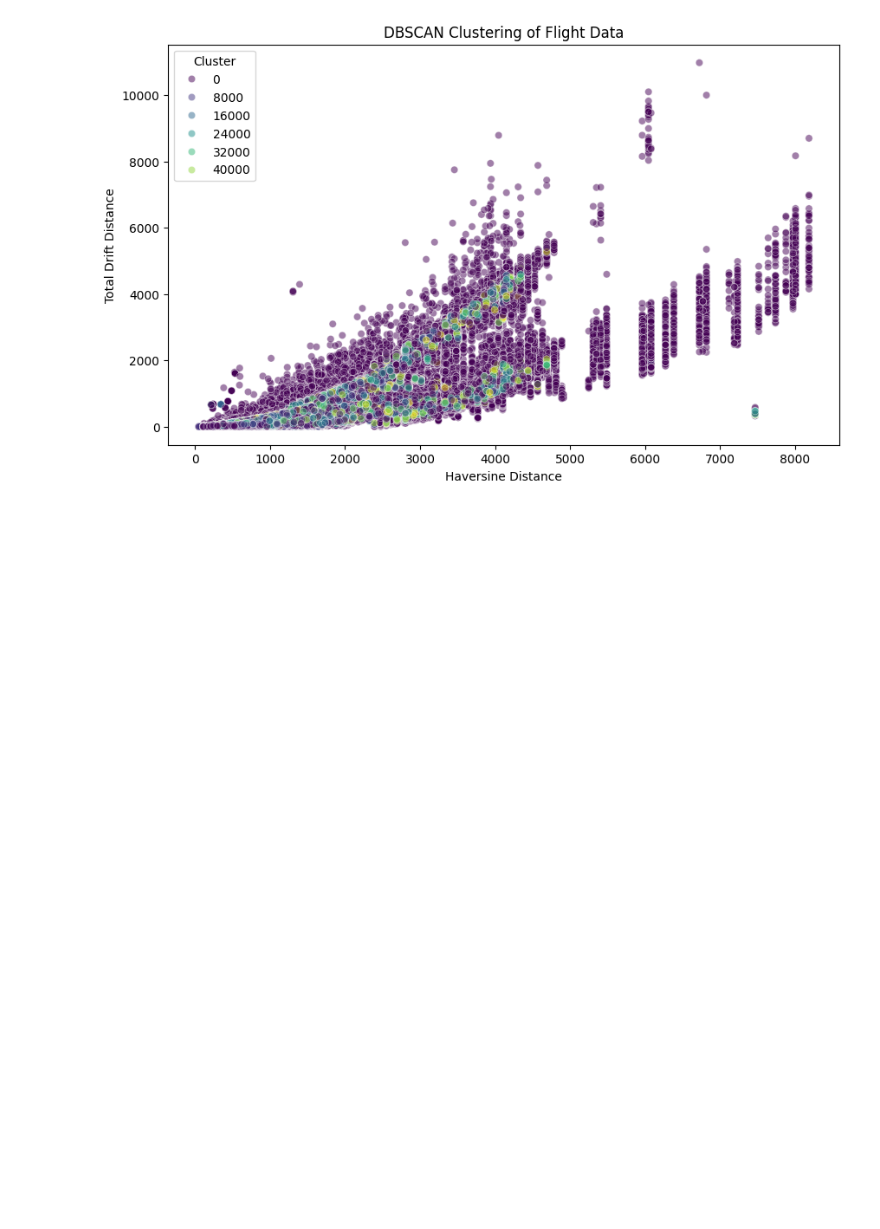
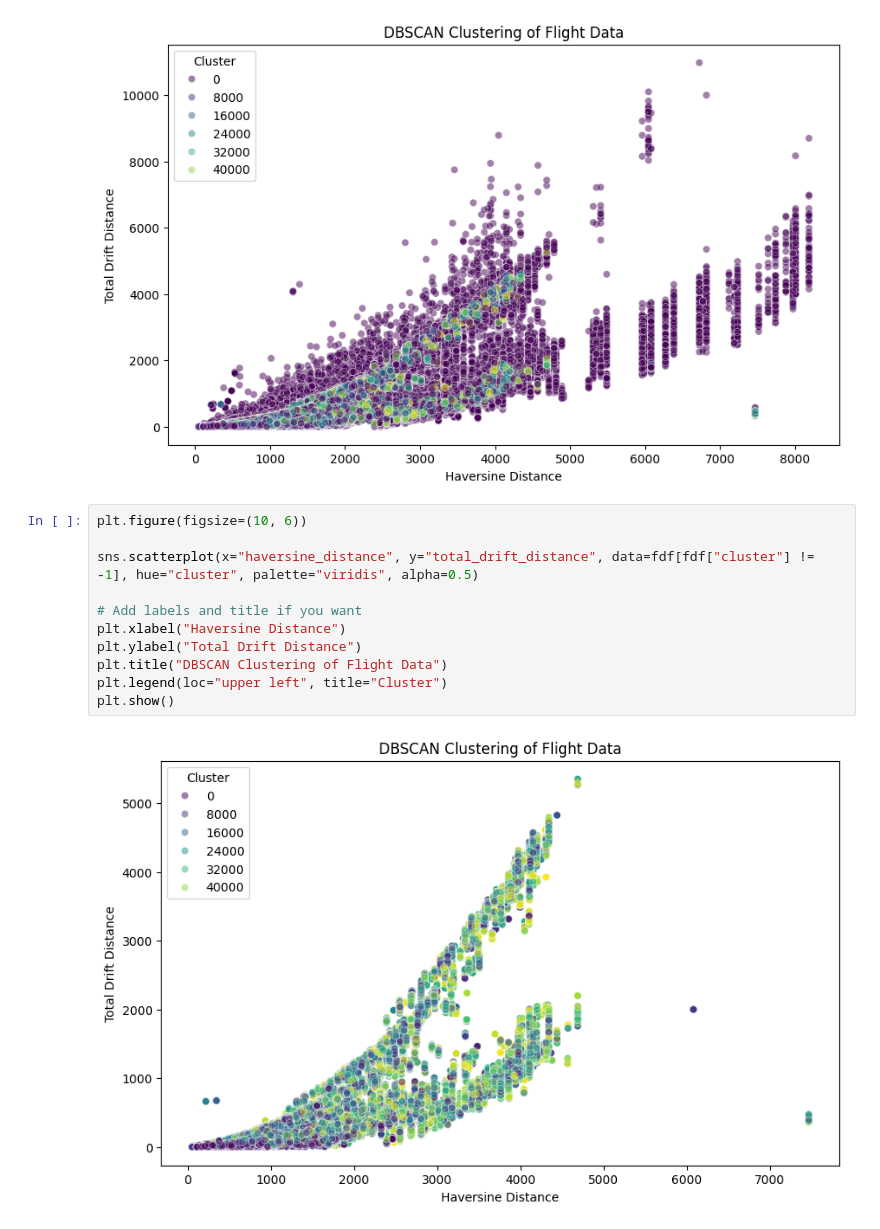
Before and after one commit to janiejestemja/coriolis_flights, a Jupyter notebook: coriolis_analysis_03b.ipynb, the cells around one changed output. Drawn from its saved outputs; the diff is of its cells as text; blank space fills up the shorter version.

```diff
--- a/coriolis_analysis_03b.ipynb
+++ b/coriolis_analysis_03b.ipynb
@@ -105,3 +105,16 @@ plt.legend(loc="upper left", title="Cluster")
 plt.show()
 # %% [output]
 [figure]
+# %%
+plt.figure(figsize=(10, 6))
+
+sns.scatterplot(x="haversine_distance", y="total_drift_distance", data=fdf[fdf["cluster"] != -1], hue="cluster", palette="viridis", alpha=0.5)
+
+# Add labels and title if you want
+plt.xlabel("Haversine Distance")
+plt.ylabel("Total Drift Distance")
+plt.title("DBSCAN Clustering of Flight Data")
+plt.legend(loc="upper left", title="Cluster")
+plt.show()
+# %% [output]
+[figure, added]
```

+++++

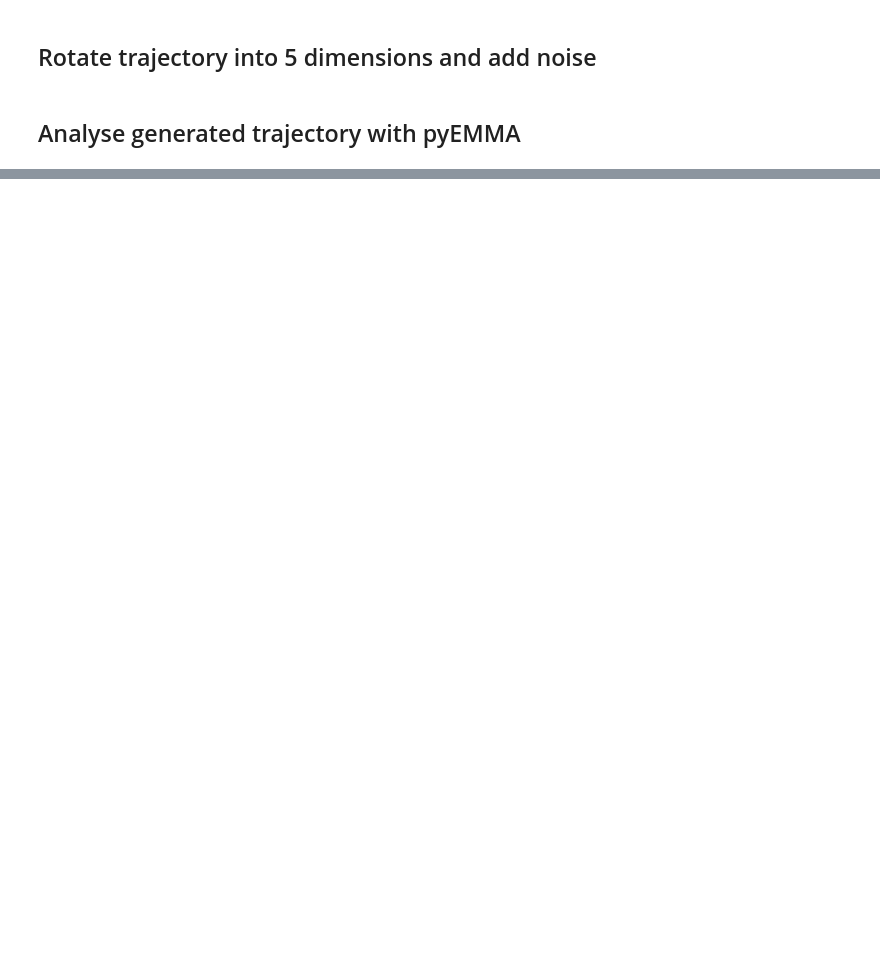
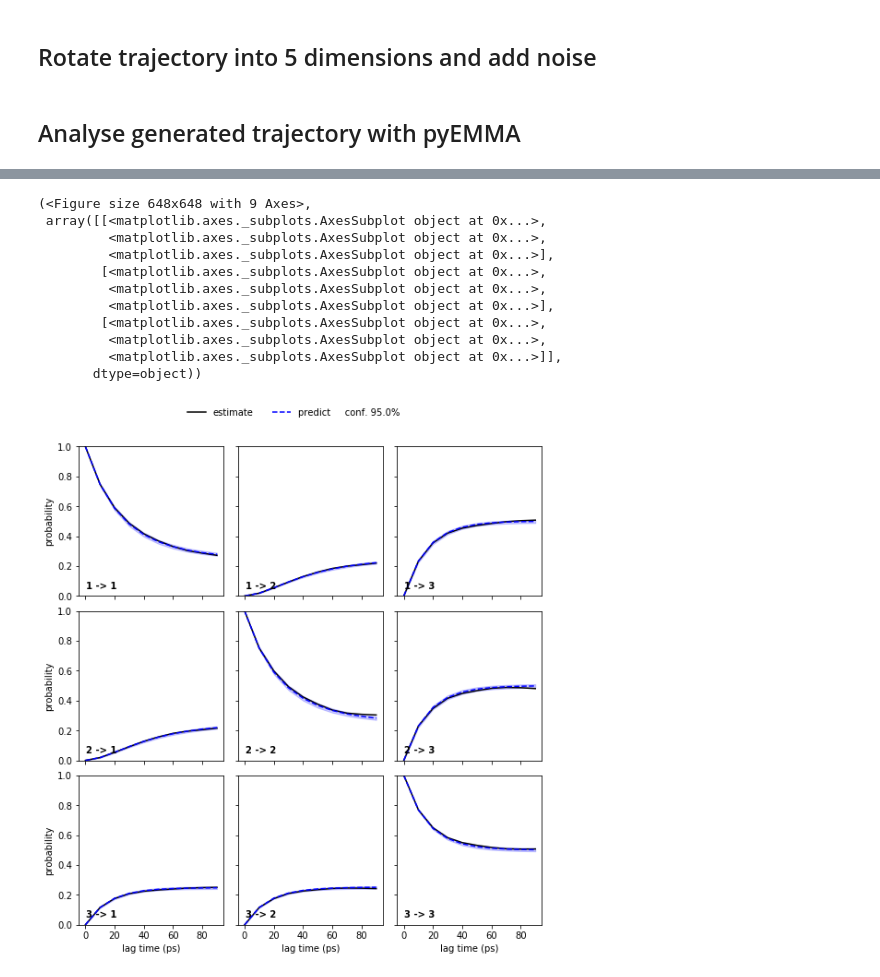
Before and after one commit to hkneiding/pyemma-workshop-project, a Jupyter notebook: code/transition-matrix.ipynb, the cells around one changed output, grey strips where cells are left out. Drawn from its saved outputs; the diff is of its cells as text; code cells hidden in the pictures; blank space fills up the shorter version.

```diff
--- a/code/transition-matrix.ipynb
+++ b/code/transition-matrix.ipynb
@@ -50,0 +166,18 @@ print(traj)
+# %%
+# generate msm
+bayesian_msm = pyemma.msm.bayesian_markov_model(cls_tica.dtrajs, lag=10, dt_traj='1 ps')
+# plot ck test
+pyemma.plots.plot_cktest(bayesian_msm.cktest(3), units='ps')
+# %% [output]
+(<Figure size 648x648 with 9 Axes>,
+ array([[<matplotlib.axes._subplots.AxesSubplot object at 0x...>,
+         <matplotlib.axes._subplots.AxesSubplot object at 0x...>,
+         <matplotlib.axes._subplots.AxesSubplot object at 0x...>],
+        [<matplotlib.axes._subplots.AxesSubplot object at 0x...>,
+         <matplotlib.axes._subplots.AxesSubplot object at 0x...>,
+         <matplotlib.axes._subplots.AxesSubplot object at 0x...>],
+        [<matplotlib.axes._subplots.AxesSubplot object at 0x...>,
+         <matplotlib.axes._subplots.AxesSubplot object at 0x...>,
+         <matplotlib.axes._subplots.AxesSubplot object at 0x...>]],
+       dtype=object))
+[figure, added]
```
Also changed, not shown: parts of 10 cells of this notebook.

+++++

Show all lines in the records above that hold "title".

@@ -105,3 +105,16 @@ plt.legend(loc="upper left", title="Cluster")
+# Add labels and title if you want
+plt.title("DBSCAN Clustering of Flight Data")
+plt.legend(loc="upper left", title="Cluster")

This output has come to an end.